_Your assignment_.
Look through the listing below and count the lines holding "import". Reply with the number alone.
━━━
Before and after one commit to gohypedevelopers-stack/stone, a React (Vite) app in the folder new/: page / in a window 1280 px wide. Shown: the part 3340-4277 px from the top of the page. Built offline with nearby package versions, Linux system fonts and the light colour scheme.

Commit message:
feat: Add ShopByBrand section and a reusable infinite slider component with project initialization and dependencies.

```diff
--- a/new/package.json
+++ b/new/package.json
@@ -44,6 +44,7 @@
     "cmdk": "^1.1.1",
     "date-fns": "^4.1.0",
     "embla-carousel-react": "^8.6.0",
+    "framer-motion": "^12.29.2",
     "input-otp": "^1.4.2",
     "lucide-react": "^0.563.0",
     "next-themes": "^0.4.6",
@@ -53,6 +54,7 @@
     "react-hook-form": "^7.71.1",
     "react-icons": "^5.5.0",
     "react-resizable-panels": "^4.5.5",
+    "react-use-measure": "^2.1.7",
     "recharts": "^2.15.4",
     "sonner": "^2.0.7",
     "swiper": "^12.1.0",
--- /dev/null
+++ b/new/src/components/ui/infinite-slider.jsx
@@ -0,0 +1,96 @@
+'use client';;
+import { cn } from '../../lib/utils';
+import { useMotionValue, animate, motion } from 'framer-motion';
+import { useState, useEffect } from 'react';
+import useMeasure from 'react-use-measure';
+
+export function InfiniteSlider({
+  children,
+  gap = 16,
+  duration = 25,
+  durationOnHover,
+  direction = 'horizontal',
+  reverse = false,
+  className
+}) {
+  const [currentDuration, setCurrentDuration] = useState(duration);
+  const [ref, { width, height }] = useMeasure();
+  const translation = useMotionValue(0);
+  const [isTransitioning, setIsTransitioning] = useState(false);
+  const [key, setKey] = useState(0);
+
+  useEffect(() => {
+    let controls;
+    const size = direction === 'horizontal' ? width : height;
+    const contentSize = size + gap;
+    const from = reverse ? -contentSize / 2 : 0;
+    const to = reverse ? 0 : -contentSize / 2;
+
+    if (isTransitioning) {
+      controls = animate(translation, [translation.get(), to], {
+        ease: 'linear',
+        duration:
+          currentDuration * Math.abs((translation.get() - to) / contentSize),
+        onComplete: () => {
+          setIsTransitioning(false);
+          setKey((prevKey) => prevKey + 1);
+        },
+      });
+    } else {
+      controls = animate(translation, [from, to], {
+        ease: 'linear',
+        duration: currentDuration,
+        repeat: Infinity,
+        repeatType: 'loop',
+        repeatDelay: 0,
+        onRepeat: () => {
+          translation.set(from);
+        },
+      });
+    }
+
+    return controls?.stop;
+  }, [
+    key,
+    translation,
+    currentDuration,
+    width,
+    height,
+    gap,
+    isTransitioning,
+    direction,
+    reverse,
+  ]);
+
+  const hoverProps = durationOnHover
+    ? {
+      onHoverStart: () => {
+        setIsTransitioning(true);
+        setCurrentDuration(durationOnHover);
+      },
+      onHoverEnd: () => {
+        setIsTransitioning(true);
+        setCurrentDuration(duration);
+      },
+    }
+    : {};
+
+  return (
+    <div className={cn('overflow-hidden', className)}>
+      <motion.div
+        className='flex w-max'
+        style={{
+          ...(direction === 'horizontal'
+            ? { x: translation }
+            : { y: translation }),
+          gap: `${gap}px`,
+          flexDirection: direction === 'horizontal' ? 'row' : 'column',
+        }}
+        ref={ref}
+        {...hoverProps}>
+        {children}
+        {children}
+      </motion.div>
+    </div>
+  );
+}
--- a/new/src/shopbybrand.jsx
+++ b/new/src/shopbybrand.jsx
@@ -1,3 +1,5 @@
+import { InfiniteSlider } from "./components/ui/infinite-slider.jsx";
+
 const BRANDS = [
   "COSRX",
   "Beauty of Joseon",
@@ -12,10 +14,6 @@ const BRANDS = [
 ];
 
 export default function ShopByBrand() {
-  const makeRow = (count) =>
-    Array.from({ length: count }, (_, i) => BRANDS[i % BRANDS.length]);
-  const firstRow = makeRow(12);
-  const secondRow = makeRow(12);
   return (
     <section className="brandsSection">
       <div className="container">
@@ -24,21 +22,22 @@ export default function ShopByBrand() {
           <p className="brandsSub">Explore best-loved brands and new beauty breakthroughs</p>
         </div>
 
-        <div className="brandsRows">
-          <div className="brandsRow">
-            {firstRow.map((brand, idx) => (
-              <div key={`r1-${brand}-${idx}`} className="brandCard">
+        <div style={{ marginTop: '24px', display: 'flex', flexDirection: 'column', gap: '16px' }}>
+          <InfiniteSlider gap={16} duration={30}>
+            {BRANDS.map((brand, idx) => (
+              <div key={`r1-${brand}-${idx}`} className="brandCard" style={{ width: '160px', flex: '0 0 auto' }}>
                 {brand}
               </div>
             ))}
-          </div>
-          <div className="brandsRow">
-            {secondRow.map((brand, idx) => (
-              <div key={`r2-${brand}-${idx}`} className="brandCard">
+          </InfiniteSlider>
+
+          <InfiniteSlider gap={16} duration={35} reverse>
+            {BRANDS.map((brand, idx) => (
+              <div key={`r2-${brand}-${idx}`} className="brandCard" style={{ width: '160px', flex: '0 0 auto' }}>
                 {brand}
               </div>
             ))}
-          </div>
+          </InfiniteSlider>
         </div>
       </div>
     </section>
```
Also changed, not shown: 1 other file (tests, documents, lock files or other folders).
━━━
_Output below_.
5